Task details> Without the pictures, return each record as it appears.

Exercise material>
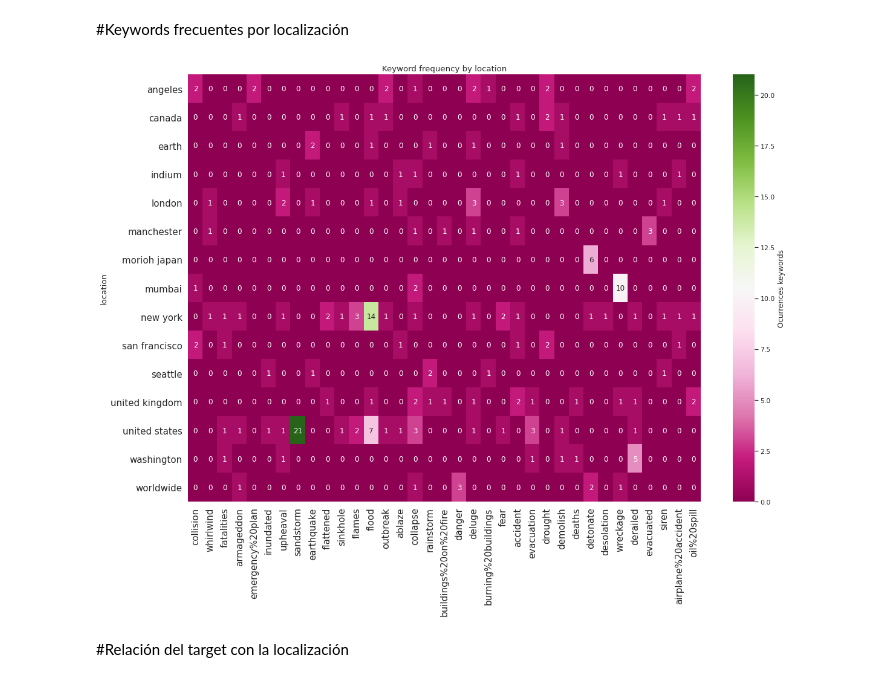
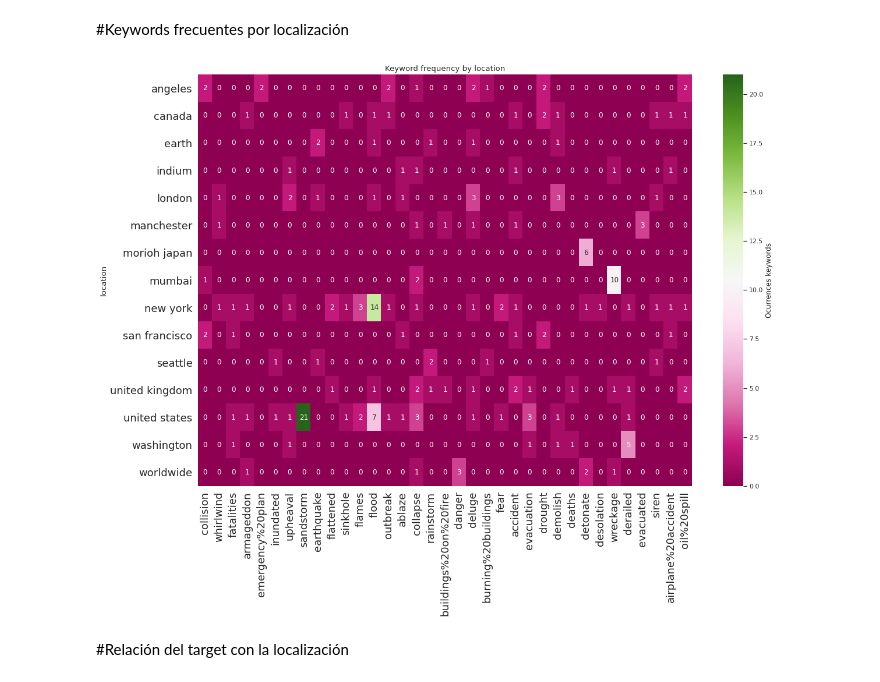
Before and after one commit to maxrinal/nlp-disaster, a Jupyter notebook: analisisLocalizaciones.ipynb, the cells around one changed output. Cells and saved outputs as stored; diff of their text form; code cells hidden in the pictures.

```diff
--- a/analisisLocalizaciones.ipynb
+++ b/analisisLocalizaciones.ipynb
@@ -353,11 +384,11 @@ hmap3 = keywords_vs_loc[keywords_vs_loc['total_keywords'] > 5].drop('total_keywo
 # %%
 plt.figure(figsize=(19, 13))
 plt.title('Keyword frequency by location')
 sns.set(font_scale = 1)
 s3 = sns.heatmap(hmap3, cmap="PiYG", annot = True,  cbar_kws={'orientation': 'vertical','label': 'Ocurrences keywords'})
-s3.tick_params(labelsize = 15)
+s3.tick_params(labelsize = 18)
 # %% [output]
-[figure, old version]
+[figure, new version]
 # %% [markdown]
 #Relación del target con la localización
 # %%
```
Also changed, not shown: parts of 5 cells of this notebook.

Response>
Before and after one commit to maxrinal/nlp-disaster, a Jupyter notebook: analisisLocalizaciones.ipynb, the cells around one changed output. Cells and saved outputs as stored; diff of their text form; code cells hidden in the pictures.

```diff
--- a/analisisLocalizaciones.ipynb
+++ b/analisisLocalizaciones.ipynb
@@ -353,11 +384,11 @@ hmap3 = keywords_vs_loc[keywords_vs_loc['total_keywords'] > 5].drop('total_keywo
 # %%
 plt.figure(figsize=(19, 13))
 plt.title('Keyword frequency by location')
 sns.set(font_scale = 1)
 s3 = sns.heatmap(hmap3, cmap="PiYG", annot = True,  cbar_kws={'orientation': 'vertical','label': 'Ocurrences keywords'})
-s3.tick_params(labelsize = 15)
+s3.tick_params(labelsize = 18)
 # %% [output]
-[figure, old version]
+[figure, new version]
 # %% [markdown]
 #Relación del target con la localización
 # %%
```
Also changed, not shown: parts of 5 cells of this notebook.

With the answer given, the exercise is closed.